The Claimant brought a claim of discrimination arising from disability following his dismissal in the recent case of Risby v London Borough of Waltham Forest. The employee was a wheelchair user. His employer changed the venue for a course to one which was inaccessible to him as a wheelchair user. The employee lost his temper. He had a tendency to be short tempered but this was a personality trait unrelated to his disability. He was dismissed for misconduct. The Claimant then brought a claim in the Tribunal. The Tribunal found that the misconduct was unrelated to the employee’s disability and his claim therefore failed under this limb.
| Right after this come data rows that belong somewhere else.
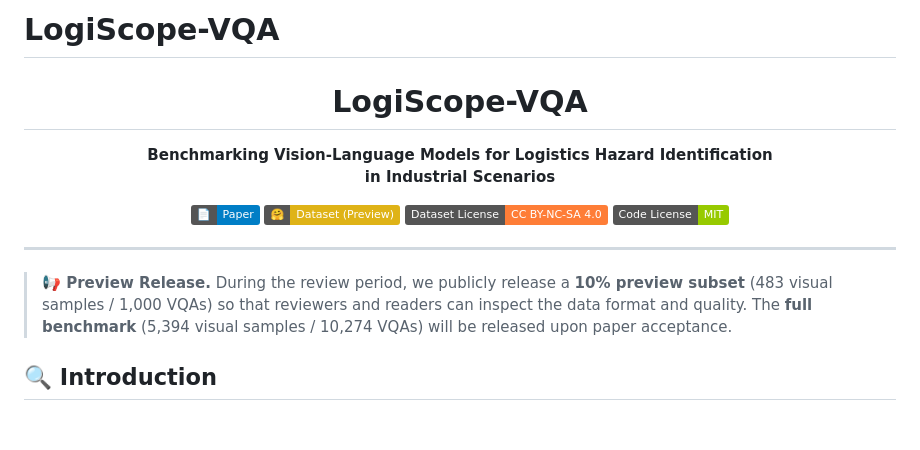
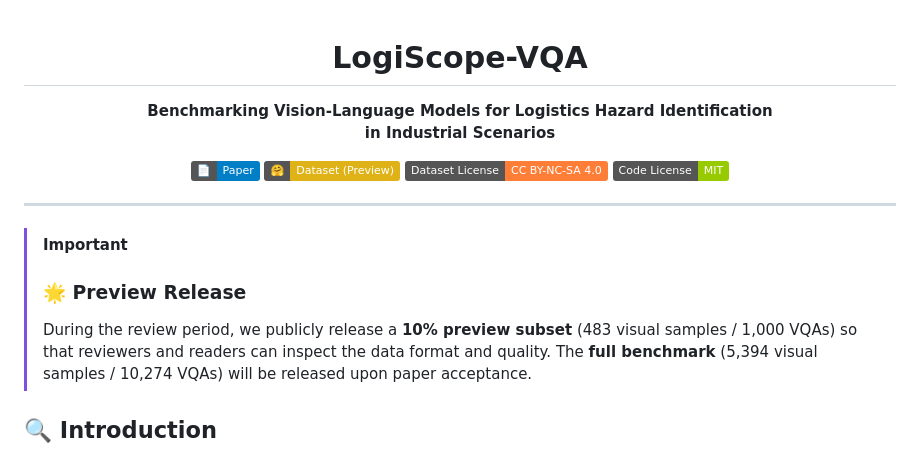
Before and after one commit to diaoshaoyou/LogiScope-VQA-benchmark, a Markdown page: README.md, the part around the change. GitHub-like rendering; badges without logos; blank space fills up the shorter version.

```diff
--- a/README.md
+++ b/README.md
@@ -1,5 +1,3 @@
-# LogiScope-VQA
-
 <div align="center">
 
 <h1>LogiScope-VQA</h1>
@@ -15,7 +13,9 @@
 
 ---
 
-> **📢 Preview Release.** During the review period, we publicly release a **10% preview subset**
+> [!IMPORTANT]
+> ### 🌟 Preview Release
+> During the review period, we publicly release a **10% preview subset**
 > (483 visual samples / 1,000 VQAs) so that reviewers and readers can inspect the data format and quality.
 > The **full benchmark** (5,394 visual samples / 10,274 VQAs) will be released upon paper acceptance.
 
```
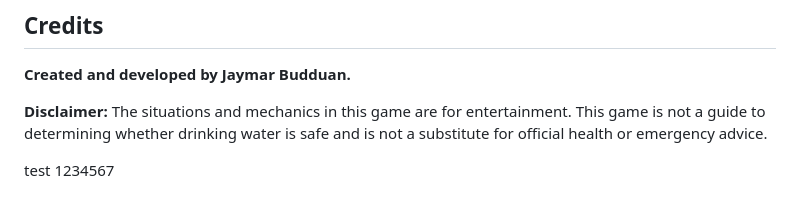
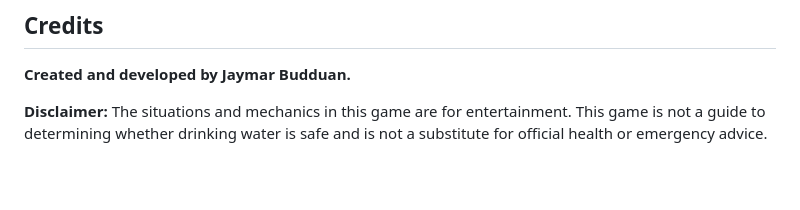
Before and after one commit to J-mar114/Balde-Against-El-Ni-o, a Markdown page: README.md, the part around the change. GitHub-like rendering; blank space fills up the shorter version.

```diff
--- a/README.md
+++ b/README.md
@@ -42,6 +42,3 @@ This fan-made satirical project raises awareness about water scarcity. It does n
 **Created and developed by Jaymar Budduan.**
 
 **Disclaimer:** The situations and mechanics in this game are for entertainment. This game is not a guide to determining whether drinking water is safe and is not a substitute for official health or emergency advice.
-
-
-test 1234567
```
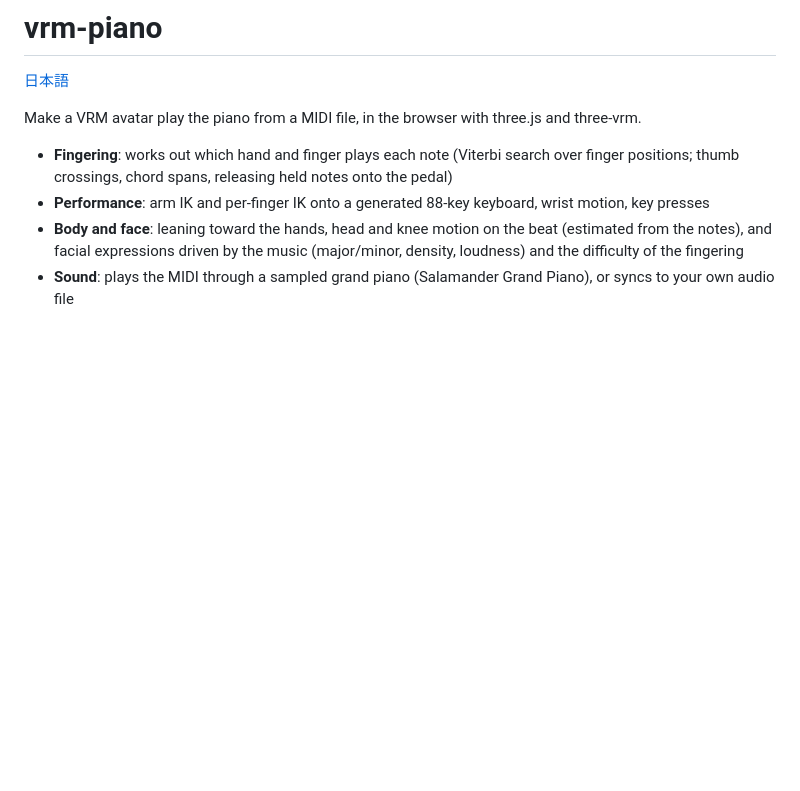
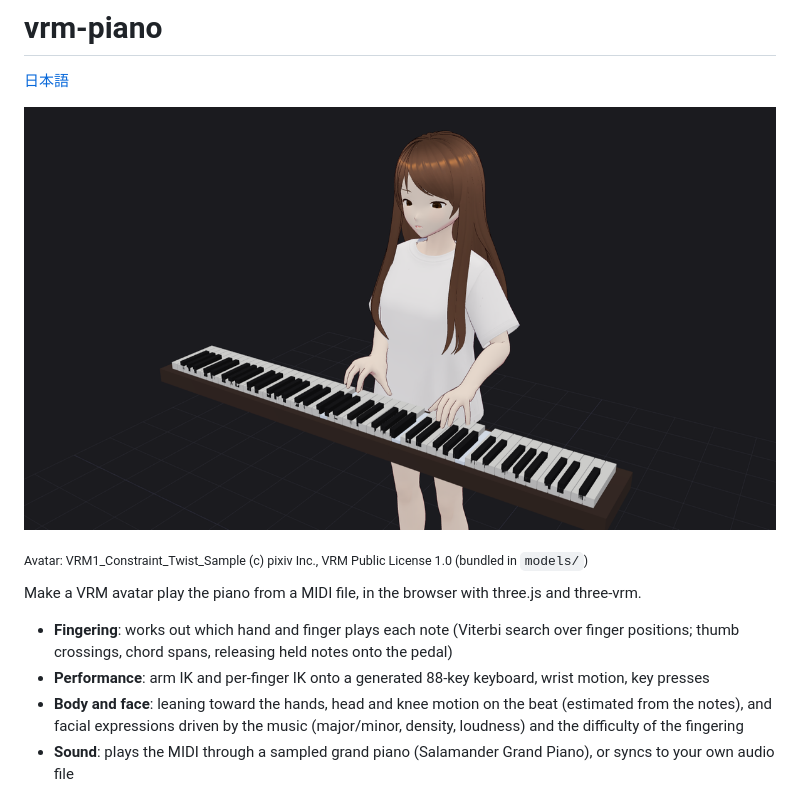
Before and after one commit to kaazu/vrm-piano, a Markdown page: README.md, the part around the change. Drawn GitHub-style; pictures changed too: docs/screenshot.png (added); blank space fills up the shorter version.

```diff
--- a/README.md
+++ b/README.md
@@ -1,6 +1,10 @@
 # vrm-piano
 
 [日本語](README.ja.md)
+
+![A VRM avatar playing the piano with vrm-piano](docs/screenshot.png)
+
+<sub>Avatar: VRM1_Constraint_Twist_Sample (c) pixiv Inc., VRM Public License 1.0 (bundled in `models/`)</sub>
 
 Make a VRM avatar play the piano from a MIDI file, in the browser with three.js and three-vrm.
 
```
Also changed, not shown: README.ja.md (+4 -0 lines).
The Claimant appealed and the EAT held that there only needs to be a loose causal link between an employee’s conduct and their disability for a discrimination arising from disability claim to be made out. The EAT reasoned that the situation only arose because the employee was disabled and it was therefore incorrect for the tribunal to find that the misconduct was unrelated to the employee’s disability. The case was remitted back to the tribunal for rehearing.